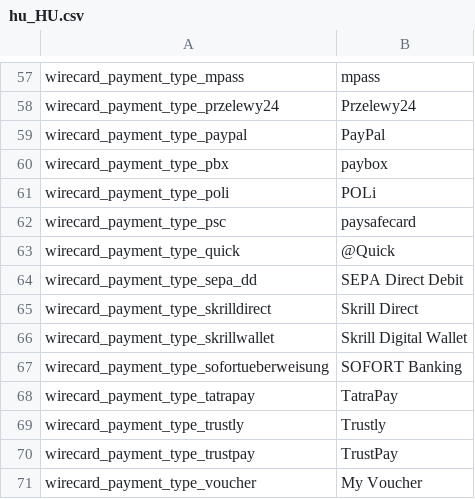
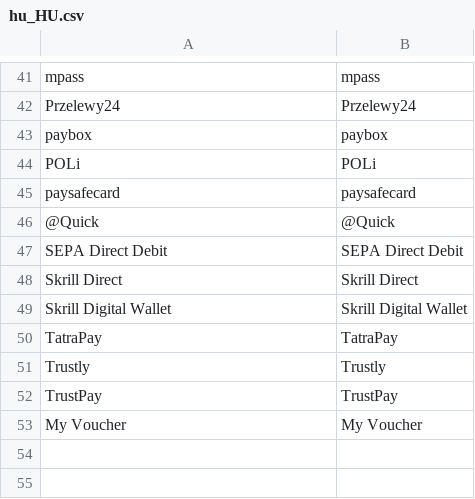
Before and after one commit to pmgw-hu/payment-gateway-module-magento2, a CSV file: i18n/hu_HU.csv, drawn as a sheet; only a part is shown, gaps mark what is left out; the diff covers the shown part only.

```diff
--- a/i18n/hu_HU.csv
+++ b/i18n/hu_HU.csv
@@ -57,15 +41,13 @@
-"wirecard_payment_type_mpass","mpass"
-"wirecard_payment_type_przelewy24","Przelewy24"
-"wirecard_payment_type_paypal","PayPal"
-"wirecard_payment_type_pbx","paybox"
-"wirecard_payment_type_poli","POLi"
-"wirecard_payment_type_psc","paysafecard"
-"wirecard_payment_type_quick","@Quick"
-"wirecard_payment_type_sepa_dd","SEPA Direct Debit"
-"wirecard_payment_type_skrilldirect","Skrill Direct"
-"wirecard_payment_type_skrillwallet","Skrill Digital Wallet"
-"wirecard_payment_type_sofortueberweisung","SOFORT Banking"
-"wirecard_payment_type_tatrapay","TatraPay"
-"wirecard_payment_type_trustly","Trustly"
-"wirecard_payment_type_trustpay","TrustPay"
-"wirecard_payment_type_voucher","My Voucher"
+"mpass","mpass"
+"Przelewy24","Przelewy24"
+"paybox","paybox"
+"POLi","POLi"
+"paysafecard","paysafecard"
+"@Quick","@Quick"
+"SEPA Direct Debit","SEPA Direct Debit"
+"Skrill Direct","Skrill Direct"
+"Skrill Digital Wallet","Skrill Digital Wallet"
+"TatraPay","TatraPay"
+"Trustly","Trustly"
+"TrustPay","TrustPay"
+"My Voucher","My Voucher"
```
Also changed, not shown: 9 added rows, 25 removed rows and 27 edited cells elsewhere in this file, i18n/en_US.csv, 5 other files.
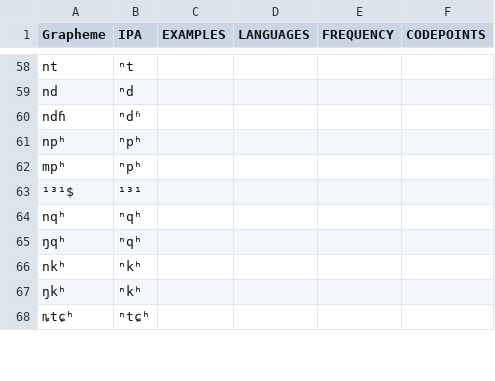
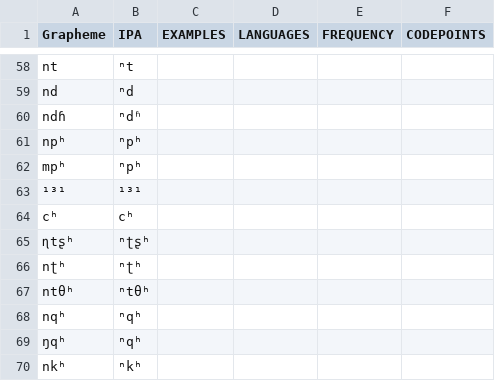
Before and after one commit to lexibank/chenhmongmien, a TSV file: etc/orthography.tsv, drawn as a sheet; only a part is shown, gaps mark what is left out; the shorter side is filled out with more unchanged rows.

```diff
--- a/etc/orthography.tsv
+++ b/etc/orthography.tsv
@@ -62,3 +62,7 @@ npʰ	ⁿpʰ
 mpʰ	ⁿpʰ
-¹³¹$	¹³¹
+¹³¹	¹³¹
+cʰ	cʰ
+ɳtʂʰ	ⁿʈʂʰ	
+nʈʰ	ⁿʈʰ
+ntθʰ	ⁿtθʰ
 nqʰ	ⁿqʰ	
```
Also changed, not shown: 3 other files.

============================================================

Search the listing above for lines containing "orthography", and copy them.

▸ Your response:
Before and after one commit to lexibank/chenhmongmien, a TSV file: etc/orthography.tsv, drawn as a sheet; only a part is shown, gaps mark what is left out; the shorter side is filled out with more unchanged rows.
--- a/etc/orthography.tsv
+++ b/etc/orthography.tsv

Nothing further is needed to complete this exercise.